***** RECORDS FOR PROCESSING
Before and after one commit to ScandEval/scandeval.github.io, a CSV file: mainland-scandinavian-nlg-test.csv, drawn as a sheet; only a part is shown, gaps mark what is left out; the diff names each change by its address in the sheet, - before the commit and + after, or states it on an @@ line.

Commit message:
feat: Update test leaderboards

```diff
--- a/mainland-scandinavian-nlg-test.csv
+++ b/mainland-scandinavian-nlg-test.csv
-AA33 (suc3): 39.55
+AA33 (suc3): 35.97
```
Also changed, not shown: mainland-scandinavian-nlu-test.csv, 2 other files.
**********
***** RECORDS FOR PROCESSING
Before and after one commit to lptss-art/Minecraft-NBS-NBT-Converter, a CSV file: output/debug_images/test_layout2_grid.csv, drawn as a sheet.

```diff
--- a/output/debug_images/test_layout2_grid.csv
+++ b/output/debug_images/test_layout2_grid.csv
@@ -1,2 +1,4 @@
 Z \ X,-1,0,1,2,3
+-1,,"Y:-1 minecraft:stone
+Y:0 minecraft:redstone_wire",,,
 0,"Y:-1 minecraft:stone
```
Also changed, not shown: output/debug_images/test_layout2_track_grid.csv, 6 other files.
**********
***** RECORDS FOR PROCESSING
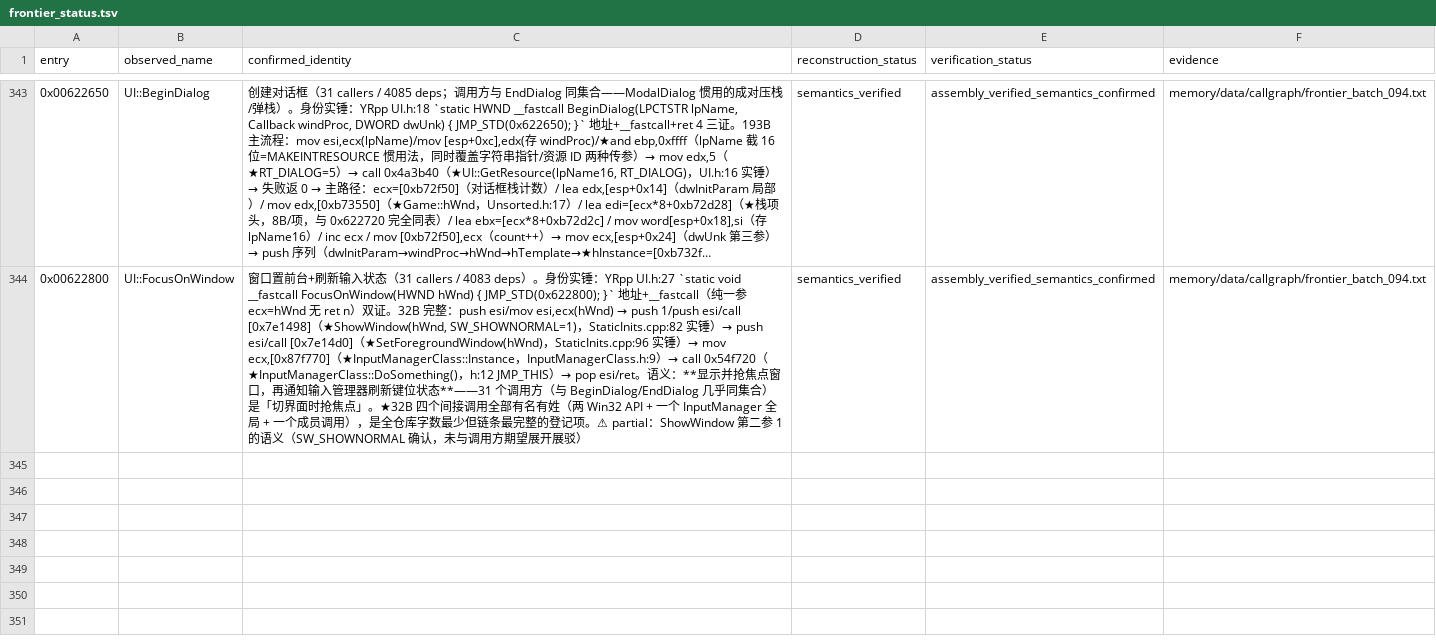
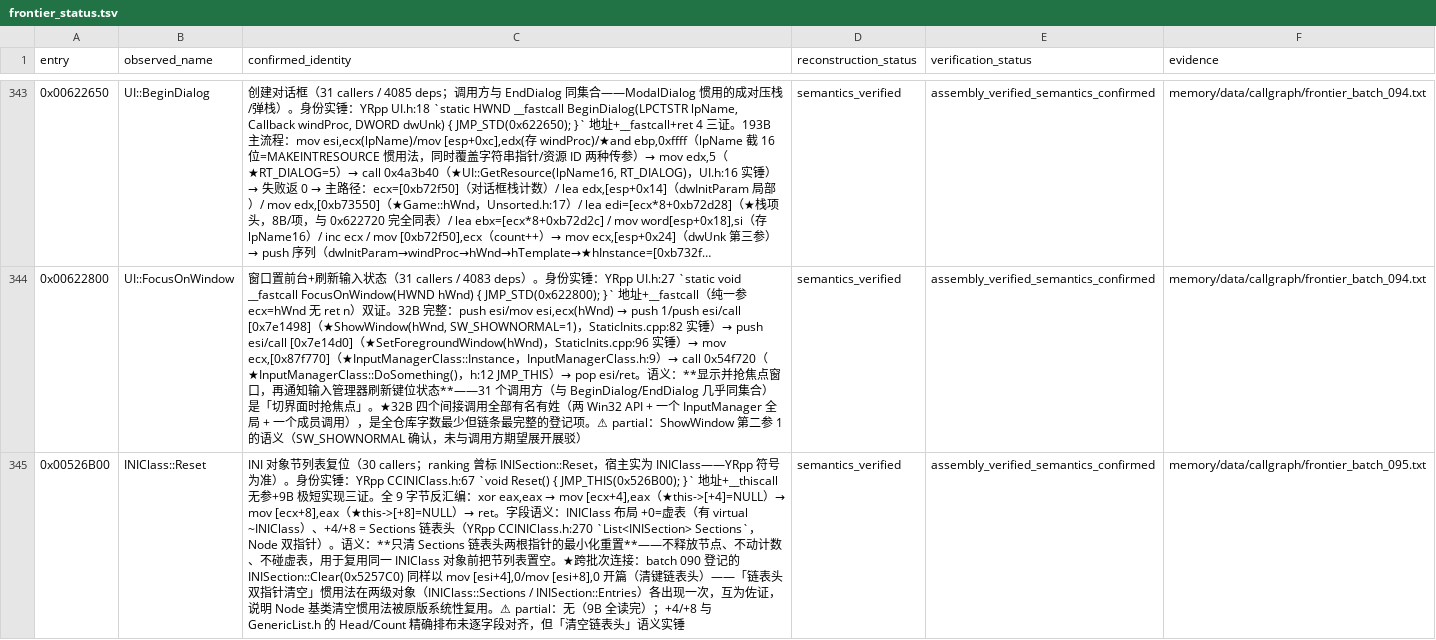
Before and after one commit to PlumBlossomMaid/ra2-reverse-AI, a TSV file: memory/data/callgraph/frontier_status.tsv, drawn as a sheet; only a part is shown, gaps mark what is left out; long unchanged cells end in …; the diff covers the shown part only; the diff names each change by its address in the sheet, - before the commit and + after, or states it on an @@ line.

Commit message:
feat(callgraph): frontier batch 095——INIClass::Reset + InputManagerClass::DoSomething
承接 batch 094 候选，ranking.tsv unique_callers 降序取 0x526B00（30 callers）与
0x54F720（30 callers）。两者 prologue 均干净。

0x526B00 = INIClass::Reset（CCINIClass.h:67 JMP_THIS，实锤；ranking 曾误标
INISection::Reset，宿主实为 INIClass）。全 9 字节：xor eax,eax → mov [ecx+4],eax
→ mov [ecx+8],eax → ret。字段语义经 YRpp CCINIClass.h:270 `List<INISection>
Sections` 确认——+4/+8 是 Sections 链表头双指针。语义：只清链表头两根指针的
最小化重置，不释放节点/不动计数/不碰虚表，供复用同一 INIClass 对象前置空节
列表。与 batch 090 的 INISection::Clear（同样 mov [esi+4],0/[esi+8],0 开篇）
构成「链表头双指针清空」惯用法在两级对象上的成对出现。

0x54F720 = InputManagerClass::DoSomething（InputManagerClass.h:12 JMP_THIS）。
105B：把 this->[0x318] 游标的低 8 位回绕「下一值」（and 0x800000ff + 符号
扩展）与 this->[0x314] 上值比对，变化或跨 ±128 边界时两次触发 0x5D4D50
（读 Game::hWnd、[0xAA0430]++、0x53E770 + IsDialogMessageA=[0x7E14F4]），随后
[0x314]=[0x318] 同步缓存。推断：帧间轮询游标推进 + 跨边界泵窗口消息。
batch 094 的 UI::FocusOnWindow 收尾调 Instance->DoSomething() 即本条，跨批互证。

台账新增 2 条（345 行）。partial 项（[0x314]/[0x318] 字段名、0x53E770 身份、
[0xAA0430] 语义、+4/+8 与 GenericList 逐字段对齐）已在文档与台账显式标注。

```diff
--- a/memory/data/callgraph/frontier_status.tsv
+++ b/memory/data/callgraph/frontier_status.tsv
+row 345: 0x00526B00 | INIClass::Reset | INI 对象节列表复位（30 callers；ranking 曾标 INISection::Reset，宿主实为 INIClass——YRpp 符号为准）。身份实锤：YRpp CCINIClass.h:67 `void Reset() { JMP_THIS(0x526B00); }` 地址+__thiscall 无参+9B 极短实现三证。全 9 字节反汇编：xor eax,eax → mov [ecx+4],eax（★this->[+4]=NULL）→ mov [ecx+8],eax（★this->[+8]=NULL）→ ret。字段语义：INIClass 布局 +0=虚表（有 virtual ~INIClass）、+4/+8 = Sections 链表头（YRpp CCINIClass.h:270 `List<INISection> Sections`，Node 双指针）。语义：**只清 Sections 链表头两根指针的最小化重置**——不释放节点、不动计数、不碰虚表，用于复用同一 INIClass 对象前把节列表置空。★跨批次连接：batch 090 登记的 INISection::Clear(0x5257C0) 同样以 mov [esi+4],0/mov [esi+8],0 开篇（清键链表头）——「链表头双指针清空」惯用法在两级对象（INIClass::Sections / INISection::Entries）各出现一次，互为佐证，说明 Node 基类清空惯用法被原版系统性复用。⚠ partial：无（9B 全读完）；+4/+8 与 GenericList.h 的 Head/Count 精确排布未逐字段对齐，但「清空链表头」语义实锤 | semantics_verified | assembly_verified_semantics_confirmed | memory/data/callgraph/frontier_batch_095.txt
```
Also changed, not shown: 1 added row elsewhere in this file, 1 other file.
**********
→ WORK TO BE COMPLETED:
From the entries, report every line in which the string "other" occurs.

→ SOLVED EXERCISE:
Also changed, not shown: mainland-scandinavian-nlu-test.csv, 2 other files.
Also changed, not shown: output/debug_images/test_layout2_track_grid.csv, 6 other files.
Also changed, not shown: 1 added row elsewhere in this file, 1 other file.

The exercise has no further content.